Start of Records provided
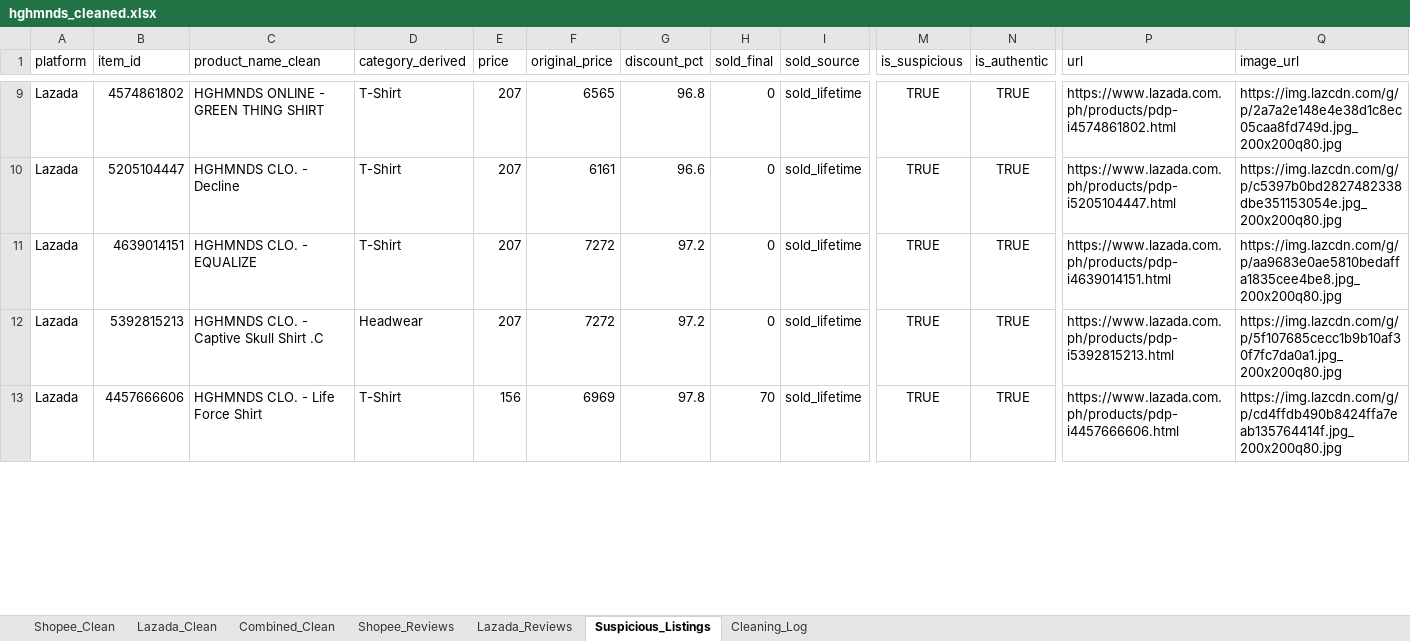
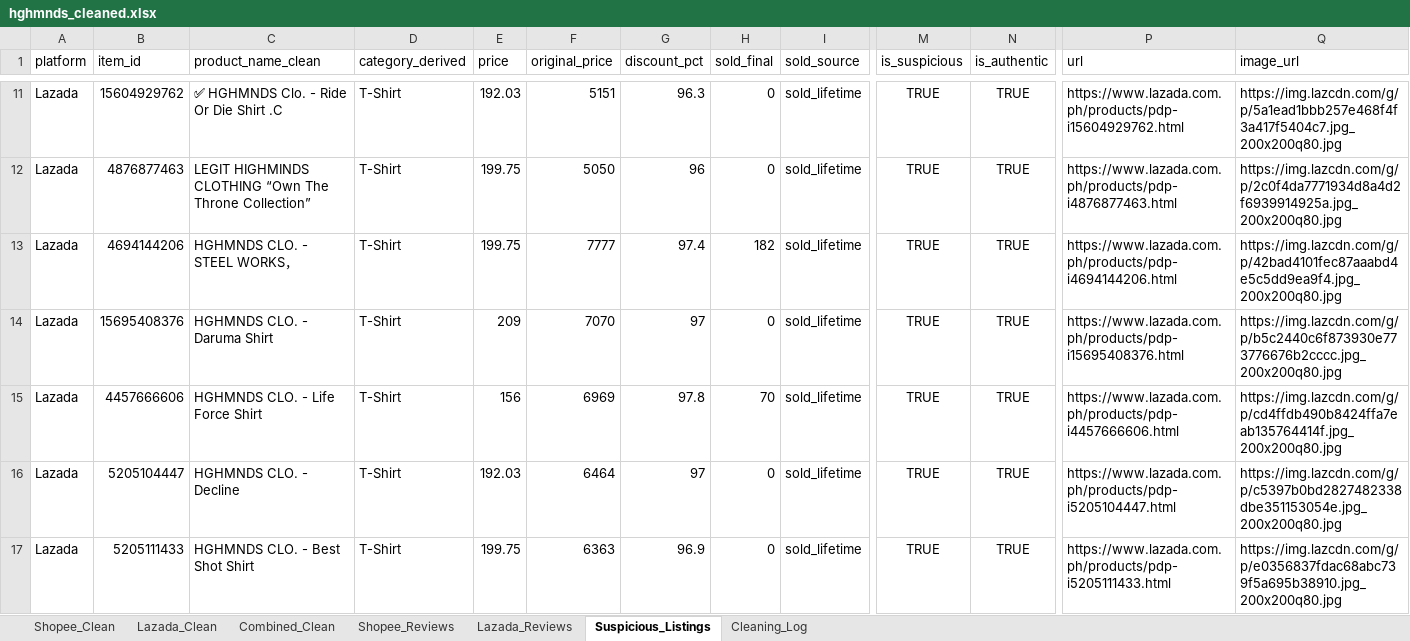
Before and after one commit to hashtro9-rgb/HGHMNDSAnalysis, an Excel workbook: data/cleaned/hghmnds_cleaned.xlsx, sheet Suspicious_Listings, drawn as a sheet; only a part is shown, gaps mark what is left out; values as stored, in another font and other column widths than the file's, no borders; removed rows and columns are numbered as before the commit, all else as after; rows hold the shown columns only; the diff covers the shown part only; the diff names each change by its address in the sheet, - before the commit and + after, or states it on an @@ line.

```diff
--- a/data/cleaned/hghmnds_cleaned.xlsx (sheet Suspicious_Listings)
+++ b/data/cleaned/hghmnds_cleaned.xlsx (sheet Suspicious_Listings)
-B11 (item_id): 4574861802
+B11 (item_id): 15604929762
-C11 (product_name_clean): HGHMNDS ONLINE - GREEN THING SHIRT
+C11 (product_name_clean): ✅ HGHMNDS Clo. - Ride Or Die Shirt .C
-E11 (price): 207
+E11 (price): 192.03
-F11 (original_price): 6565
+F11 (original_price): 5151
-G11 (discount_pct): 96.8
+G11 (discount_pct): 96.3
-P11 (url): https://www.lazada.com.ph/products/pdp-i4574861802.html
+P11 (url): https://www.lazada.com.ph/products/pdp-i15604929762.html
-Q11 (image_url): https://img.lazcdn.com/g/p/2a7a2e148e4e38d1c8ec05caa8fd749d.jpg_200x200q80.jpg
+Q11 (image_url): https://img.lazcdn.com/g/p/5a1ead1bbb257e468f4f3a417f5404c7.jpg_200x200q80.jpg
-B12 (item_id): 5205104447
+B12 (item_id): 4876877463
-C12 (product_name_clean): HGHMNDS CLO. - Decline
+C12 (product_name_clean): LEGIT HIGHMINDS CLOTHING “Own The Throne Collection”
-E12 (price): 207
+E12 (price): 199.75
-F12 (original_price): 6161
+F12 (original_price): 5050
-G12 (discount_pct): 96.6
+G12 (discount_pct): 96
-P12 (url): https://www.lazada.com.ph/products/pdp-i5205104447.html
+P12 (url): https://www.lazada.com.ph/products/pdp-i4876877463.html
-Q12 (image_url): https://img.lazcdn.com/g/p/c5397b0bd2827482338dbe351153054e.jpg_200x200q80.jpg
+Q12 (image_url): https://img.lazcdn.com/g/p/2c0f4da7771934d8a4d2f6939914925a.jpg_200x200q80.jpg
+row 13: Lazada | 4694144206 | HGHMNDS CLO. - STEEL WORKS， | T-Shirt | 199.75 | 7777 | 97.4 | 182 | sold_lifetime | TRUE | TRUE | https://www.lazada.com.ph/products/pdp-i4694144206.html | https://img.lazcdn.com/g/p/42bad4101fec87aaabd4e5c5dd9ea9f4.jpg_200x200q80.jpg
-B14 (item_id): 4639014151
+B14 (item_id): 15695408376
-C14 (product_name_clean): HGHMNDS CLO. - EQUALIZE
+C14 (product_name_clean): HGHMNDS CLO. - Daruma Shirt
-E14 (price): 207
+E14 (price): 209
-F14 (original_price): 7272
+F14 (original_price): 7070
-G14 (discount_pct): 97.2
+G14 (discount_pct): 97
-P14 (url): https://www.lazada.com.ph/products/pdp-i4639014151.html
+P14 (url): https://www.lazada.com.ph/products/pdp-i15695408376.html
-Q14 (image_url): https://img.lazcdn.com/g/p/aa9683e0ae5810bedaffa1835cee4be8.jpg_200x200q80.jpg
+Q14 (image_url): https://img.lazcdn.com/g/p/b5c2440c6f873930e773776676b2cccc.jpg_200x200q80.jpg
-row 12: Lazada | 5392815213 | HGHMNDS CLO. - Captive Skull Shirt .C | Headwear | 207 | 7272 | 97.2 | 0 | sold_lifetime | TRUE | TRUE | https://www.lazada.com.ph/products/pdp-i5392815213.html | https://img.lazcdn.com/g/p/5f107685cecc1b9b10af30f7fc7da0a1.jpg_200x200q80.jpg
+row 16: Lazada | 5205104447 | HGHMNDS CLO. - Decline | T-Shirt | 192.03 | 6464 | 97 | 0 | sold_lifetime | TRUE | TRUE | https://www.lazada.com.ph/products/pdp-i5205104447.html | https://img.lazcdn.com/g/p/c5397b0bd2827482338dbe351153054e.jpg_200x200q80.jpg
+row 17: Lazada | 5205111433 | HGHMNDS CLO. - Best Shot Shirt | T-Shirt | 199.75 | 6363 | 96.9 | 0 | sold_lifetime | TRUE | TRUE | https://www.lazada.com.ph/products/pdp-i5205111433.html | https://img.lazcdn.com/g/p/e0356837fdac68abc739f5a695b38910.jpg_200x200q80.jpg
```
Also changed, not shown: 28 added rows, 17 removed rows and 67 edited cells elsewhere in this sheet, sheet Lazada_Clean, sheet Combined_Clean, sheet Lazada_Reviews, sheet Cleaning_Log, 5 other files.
End of Records provided
▶ **What is required**
For every entry above, write it out exactly and remove any image.

▶ **Written response**
Before and after one commit to hashtro9-rgb/HGHMNDSAnalysis, an Excel workbook: data/cleaned/hghmnds_cleaned.xlsx, sheet Suspicious_Listings, drawn as a sheet; only a part is shown, gaps mark what is left out; values as stored, in another font and other column widths than the file's, no borders; removed rows and columns are numbered as before the commit, all else as after; rows hold the shown columns only; the diff covers the shown part only; the diff names each change by its address in the sheet, - before the commit and + after, or states it on an @@ line.

```diff
--- a/data/cleaned/hghmnds_cleaned.xlsx (sheet Suspicious_Listings)
+++ b/data/cleaned/hghmnds_cleaned.xlsx (sheet Suspicious_Listings)
-B11 (item_id): 4574861802
+B11 (item_id): 15604929762
-C11 (product_name_clean): HGHMNDS ONLINE - GREEN THING SHIRT
+C11 (product_name_clean): ✅ HGHMNDS Clo. - Ride Or Die Shirt .C
-E11 (price): 207
+E11 (price): 192.03
-F11 (original_price): 6565
+F11 (original_price): 5151
-G11 (discount_pct): 96.8
+G11 (discount_pct): 96.3
-P11 (url): https://www.lazada.com.ph/products/pdp-i4574861802.html
+P11 (url): https://www.lazada.com.ph/products/pdp-i15604929762.html
-Q11 (image_url): https://img.lazcdn.com/g/p/2a7a2e148e4e38d1c8ec05caa8fd749d.jpg_200x200q80.jpg
+Q11 (image_url): https://img.lazcdn.com/g/p/5a1ead1bbb257e468f4f3a417f5404c7.jpg_200x200q80.jpg
-B12 (item_id): 5205104447
+B12 (item_id): 4876877463
-C12 (product_name_clean): HGHMNDS CLO. - Decline
+C12 (product_name_clean): LEGIT HIGHMINDS CLOTHING “Own The Throne Collection”
-E12 (price): 207
+E12 (price): 199.75
-F12 (original_price): 6161
+F12 (original_price): 5050
-G12 (discount_pct): 96.6
+G12 (discount_pct): 96
-P12 (url): https://www.lazada.com.ph/products/pdp-i5205104447.html
+P12 (url): https://www.lazada.com.ph/products/pdp-i4876877463.html
-Q12 (image_url): https://img.lazcdn.com/g/p/c5397b0bd2827482338dbe351153054e.jpg_200x200q80.jpg
+Q12 (image_url): https://img.lazcdn.com/g/p/2c0f4da7771934d8a4d2f6939914925a.jpg_200x200q80.jpg
+row 13: Lazada | 4694144206 | HGHMNDS CLO. - STEEL WORKS， | T-Shirt | 199.75 | 7777 | 97.4 | 182 | sold_lifetime | TRUE | TRUE | https://www.lazada.com.ph/products/pdp-i4694144206.html | https://img.lazcdn.com/g/p/42bad4101fec87aaabd4e5c5dd9ea9f4.jpg_200x200q80.jpg
-B14 (item_id): 4639014151
+B14 (item_id): 15695408376
-C14 (product_name_clean): HGHMNDS CLO. - EQUALIZE
+C14 (product_name_clean): HGHMNDS CLO. - Daruma Shirt
-E14 (price): 207
+E14 (price): 209
-F14 (original_price): 7272
+F14 (original_price): 7070
-G14 (discount_pct): 97.2
+G14 (discount_pct): 97
-P14 (url): https://www.lazada.com.ph/products/pdp-i4639014151.html
+P14 (url): https://www.lazada.com.ph/products/pdp-i15695408376.html
-Q14 (image_url): https://img.lazcdn.com/g/p/aa9683e0ae5810bedaffa1835cee4be8.jpg_200x200q80.jpg
+Q14 (image_url): https://img.lazcdn.com/g/p/b5c2440c6f873930e773776676b2cccc.jpg_200x200q80.jpg
-row 12: Lazada | 5392815213 | HGHMNDS CLO. - Captive Skull Shirt .C | Headwear | 207 | 7272 | 97.2 | 0 | sold_lifetime | TRUE | TRUE | https://www.lazada.com.ph/products/pdp-i5392815213.html | https://img.lazcdn.com/g/p/5f107685cecc1b9b10af30f7fc7da0a1.jpg_200x200q80.jpg
+row 16: Lazada | 5205104447 | HGHMNDS CLO. - Decline | T-Shirt | 192.03 | 6464 | 97 | 0 | sold_lifetime | TRUE | TRUE | https://www.lazada.com.ph/products/pdp-i5205104447.html | https://img.lazcdn.com/g/p/c5397b0bd2827482338dbe351153054e.jpg_200x200q80.jpg
+row 17: Lazada | 5205111433 | HGHMNDS CLO. - Best Shot Shirt | T-Shirt | 199.75 | 6363 | 96.9 | 0 | sold_lifetime | TRUE | TRUE | https://www.lazada.com.ph/products/pdp-i5205111433.html | https://img.lazcdn.com/g/p/e0356837fdac68abc739f5a695b38910.jpg_200x200q80.jpg
```
Also changed, not shown: 28 added rows, 17 removed rows and 67 edited cells elsewhere in this sheet, sheet Lazada_Clean, sheet Combined_Clean, sheet Lazada_Reviews, sheet Cleaning_Log, 5 other files.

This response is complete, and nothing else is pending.